While Froome may be the best stage racer in the sport, even he knows that he can be beaten, as he was at the Dauphiné. Froome discusses his history with the Tour, including his GC victory, the cobblestones in this year’s race, and areas in which he can still improve.

Other features focus on Froome’s biggest rivals, including Contador and Nibali, both of whom are committed to a victorious Tour. There is also the question of how will Tejay van Garderen perform at the Tour this year, after the BMC Racing rider’s somewhat turbulent early season.

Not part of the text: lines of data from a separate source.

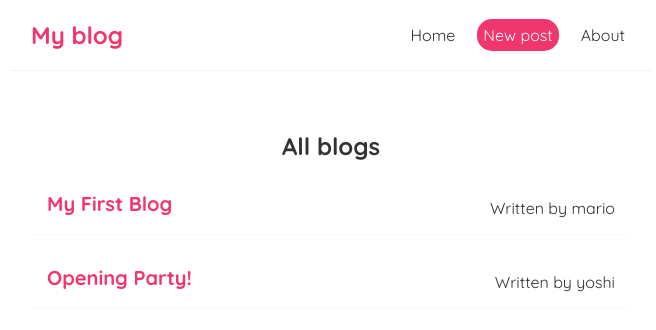
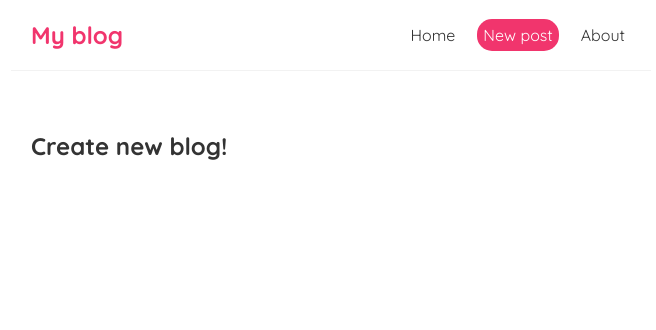
Before and after one commit to volter111/react-blog, a React (Create React App) app: page /create in a window 1280 px wide. Shown: the top 330 px of the page, without its empty margins (309-965 px from the left). Built offline with nearby package versions, Linux system fonts and the light colour scheme; data requests are answered from the project's data file; the HTML template or start-up script is replaced by a standard one.

Commit message:
routes added, new fetch JSON

```diff
--- a/package.json
+++ b/package.json
@@ -8,7 +8,8 @@
     "@testing-library/user-event": "^13.5.0",
     "react": "^17.0.2",
     "react-dom": "^17.0.2",
-    "react-scripts": "5.0.0",
+    "react-router-dom": "^6.2.1",
+    "react-scripts": "^5.0.0",
     "web-vitals": "^2.1.4"
   },
   "scripts": {
--- a/src/App.js
+++ b/src/App.js
@@ -1,16 +1,23 @@
 import Navbar from "./Navbar";
-import Body from "./Body";
+import Home from "./Home";
+import Create from "./Create";
+import { BrowserRouter as Router, Route, Routes } from "react-router-dom";
+import BlogDetails from "./BlogDetails";
 
 function App() {
-
-
   return (
-    <div className="App">
-      <Navbar />
-      <div className="content">
-        <Body />
+    <Router>
+      <div className="App">
+        <Navbar />
+        <div className="content">
+          <Routes>
+            <Route path="/" element={<Home />} />
+            <Route path="/create" element={<Create />} />
+            <Route path="/blogs/:id" element={<BlogDetails />} />
+          </Routes>
+        </div>
       </div>
-    </div>
+    </Router>
   );
 }
 
--- /dev/null
+++ b/src/BlogDetails.js
@@ -0,0 +1,13 @@
+import { useParams } from "react-router-dom";
+
+const BlogDetails = () => {
+  const { id } = useParams(); // get acess to url id param
+
+  return (
+    <div className="blog-details">
+      <h2>Blog details - { id }</h2>
+    </div>
+  );
+};
+
+export default BlogDetails;
--- a/src/BlogList.js
+++ b/src/BlogList.js
@@ -1,17 +1,26 @@
-const BlogList = ({blogs, title}) => {
+import { Link } from "react-router-dom";
+
+const BlogList = ({ blogs, title }) => {
+  const titleShortener = (t) => {
+    if (t.length > 30) {
+      return t.slice(0, 35) + "...";
+    } else {
+      return t;
+    }
+  };
 
   return (
     <div className="blog-list">
-
       <h2>{title}</h2>
 
       {blogs.map((blog) => (
         <div className="blog-preview" key={blog.id}>
-          <h2 className="blog-title">{blog.title}</h2>
-          <p className="blog-name">Written by {blog.author}</p>
+          <Link to={`/blogs/${blog.id}`}>
+            <h2 className="blog-title">{titleShortener(blog.title)}</h2>
+          </Link>
+          <p className="blog-name">Written by user id: {blog.userId}</p>
         </div>
       ))}
-
     </div>
   );
 };
--- /dev/null
+++ b/src/Create.js
@@ -0,0 +1,9 @@
+const Create = () => {
+  return (
+    <div className="createNewBlog">
+      <h2>Create new blog!</h2>
+    </div>
+  );
+};
+
+export default Create;
--- a/src/Body.js
+++ b/src/Home.js
@@ -1,8 +1,9 @@
 import BlogList from "./BlogList";
 import useFetch from "./useFetch";
 
-const Body = () => {
-  const { data: blogs, isPending, error } = useFetch("http://localhost:8000/blogs");
+const Home = () => {
+  // http://localhost:8000/blogs local data
+  const { data: blogs, isPending, error } = useFetch("https://jsonplaceholder.typicode.com/posts/");
 
   return (
     <div className="homepage">
@@ -13,4 +14,4 @@ const Body = () => {
   );
 };
 
-export default Body;
+export default Home;
--- a/src/Navbar.js
+++ b/src/Navbar.js
@@ -1,16 +1,14 @@
+import { Link } from "react-router-dom"
+
 function Navbar() {
 
     return(
         <nav className="navbar">
         <h1>My blog</h1>
             <div className="links">
-                <a href="/">Home</a>
-                <a href="/" style={{
-                    color: 'white',
-                    backgroundColor: '#f1356d',
-                    borderRadius: '15px'
-                }}>New post</a>
-                <a href="/">About</a>
+                <Link to="/">Home</Link>
+                <Link to="/create" className="newPost">New post</Link>
+                <Link to="/">About</Link>
             </div>
         </nav>
     )
--- a/src/index.css
+++ b/src/index.css
@@ -22,6 +22,12 @@
 
 .navbar .links {
   margin-left: auto;
+}
+
+.navbar .newPost {
+  color: white;
+  background-color: #f1356d;
+  border-Radius: 15px;
 }
 
 .navbar a {
@@ -74,3 +80,7 @@
   padding: 15px;
   border-radius: 15px;
 }
+
+.blog-preview a {
+  text-decoration: none;
+}
--- a/src/useFetch.js
+++ b/src/useFetch.js
@@ -8,7 +8,9 @@ const useFetch = (url) => {
   useEffect(() => {
     // http://localhost:8000/blogs
     // npx json-server --watch data/db.json --port 8000
-    fetch(url)
+    const abortCont = new AbortController();
+
+    fetch(url, { signal: abortCont.signal })
       .then((res) => {
         if (!res.ok) {
           throw Error("Could not fetch the data for this resource");
@@ -16,14 +18,20 @@ const useFetch = (url) => {
         return res.json();
       })
       .then((data) => {
+        console.log(data); // log data obj to console body, id, title, userId
         setData(data);
         setIsPending(false);
         setError(null);
       })
       .catch((err) => {
-        setError(err.message);
-        setIsPending(false);
+        if (err.name === "AbortError") {
+          console.log("fetch aborted");
+        } else {
+          setError(err.message);
+          setIsPending(false);
+        }
       });
+    return () => abortCont.abort();
   }, [url]);
   return { data, isPending, error };
 };
```
Also changed, not shown: 1 other file (tests, documents, lock files or other folders).
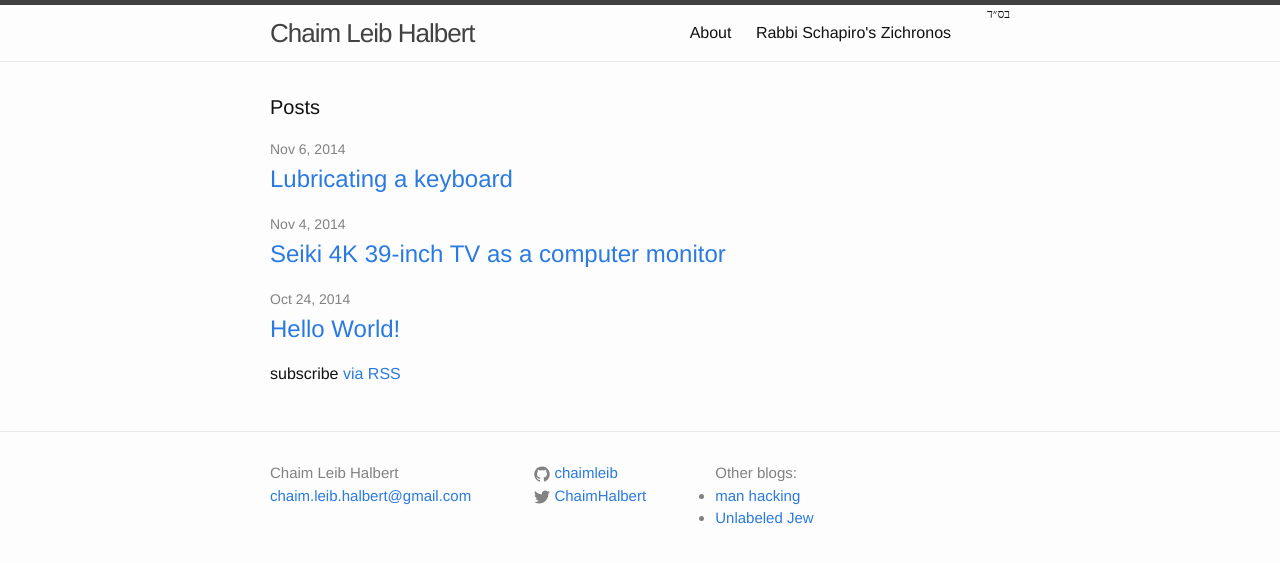
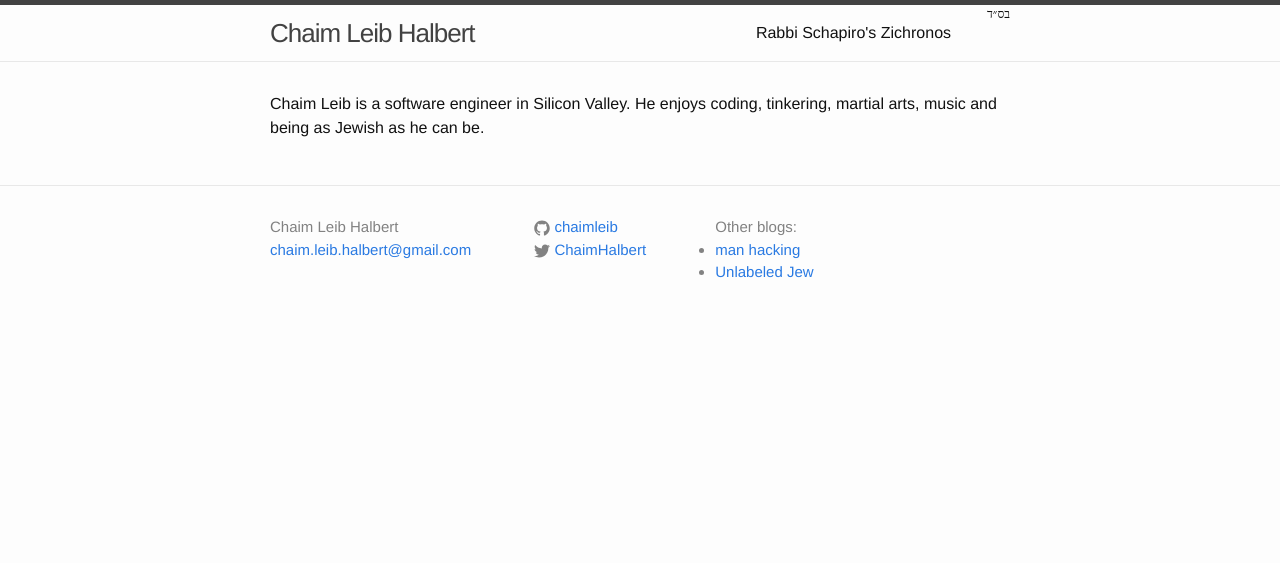
Before and after one commit to chaimleib/chaimleib.github.io, a Jekyll site: the page built from index.html, in a window 1280 px wide. Shown: the top 563 px of the page. Built offline with Jekyll 4.4.1, drawn with Linux system fonts in a browser that asks for light colours.

Commit message:
mv /about to home page

```diff
--- a/_config.yml
+++ b/_config.yml
@@ -3,7 +3,7 @@
 ogTitle: Chaim Leib
 author: Chaim Leib Halbert
 email: chaim.leib.halbert@gmail.com
-description: Chaim Leib's personal website
+description: Chaim Leib is a software engineer in Silicon Valley. He enjoys coding, tinkering, martial arts, music and being as Jewish as he can be.
 baseurl: "" # the subpath of your site, e.g. /blog/
 url: "https://chaimleib.github.io" # the base hostname & protocol for your site
 lang: en
--- a/index.html
+++ b/index.html
@@ -5,8 +5,9 @@
 
 <div class="home">
 
-  <h1 class="page-heading">Posts</h1>
+  <p>{{ site.description }}</p>
 
+{% comment %}
   <ul class="post-list">
     {% for post in site.posts %}
       <li>
@@ -21,4 +22,5 @@
 
   <p class="rss-subscribe">subscribe <a href="{{ "/feed.xml" | prepend: site.baseurl }}">via RSS</a></p>
 
+{% endcomment %}
 </div>
```
Also changed, not shown: about.md (deleted, +0 -8 lines).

Peter Sagan’s success at winning the green jersey for the past two years has been remarkable. Sprinters may often be one-dimensional in their riding abilities, but Sagan (Cannondale) has proven himself otherwise. With other contenders such as Mark Cavendish (Omega Pharma-Quick Step) and Marcel Kittel (Giant-Shimano), anything can happen, but it’s likely Sagan will remain at, or close to, the top of the points classification.

The King of the Mountain jersey just might be the hardest to predict in the Tour de France because of the factors that remain so subjective in the mountains. The 101st edition of the Tour de France won’t be any different — there’s no easy way to predict who will wear the polka dots.

The white jersey reserved for riders under 25 serves as a measuring stick of sorts for young riders who will likely be riding for a podium spot in years to come. This year’s favorites include Romain Bardet (Ag2r La Mondiale) who rode to an impressive 15th on GC last year. Although, without Nairo Quintana this year, it’s unlikely any of these young riders will be challenging for the yellow jersey, too.

Tour organizers Amaury Sports Organisation are introducing a women’s stage at this year’s Tour. Twenty teams of six women each, for a total of 120 riders, will do 13 laps of the Champs-Élysées for the inaugural La Course. This race is an exceptional showcase for women’s racing, as provided by ASO after enormous efforts by a group known as Le Tour Entier, comprised of Marianne Vos (Rabo-liv), Emma Pooley (Lotto-Belisol), Kathryn Bertine (Colavita-Fine Cooking), and retired Ironman champion Chrissie Wellington.

The 101st Tour de France is sure to be an exciting one, so pick up Velo’s Official Tour de France guide today, and pick your contenders for the green, polka-dot, and white jerseys, as well as the final podium in Paris.

FILED UNDER: Magazine / News / Road / Tour de France TAGS:

Addie Levinsky

Addie Levinsky

Addie Levinsky joined VeloNews as an intern in January 2014 after studying philosophy at University of Colorado at Denver. She has a soft spot for handmade steel frames and is happiest when shredding flowy singletrack. Riding bikes, writing, and drinking too much coffee, not necessarily in that order, sums her up quite nicely.

Stay Up to Date on Everything Cycling

Subscribe to the FREE VeloNews newsletter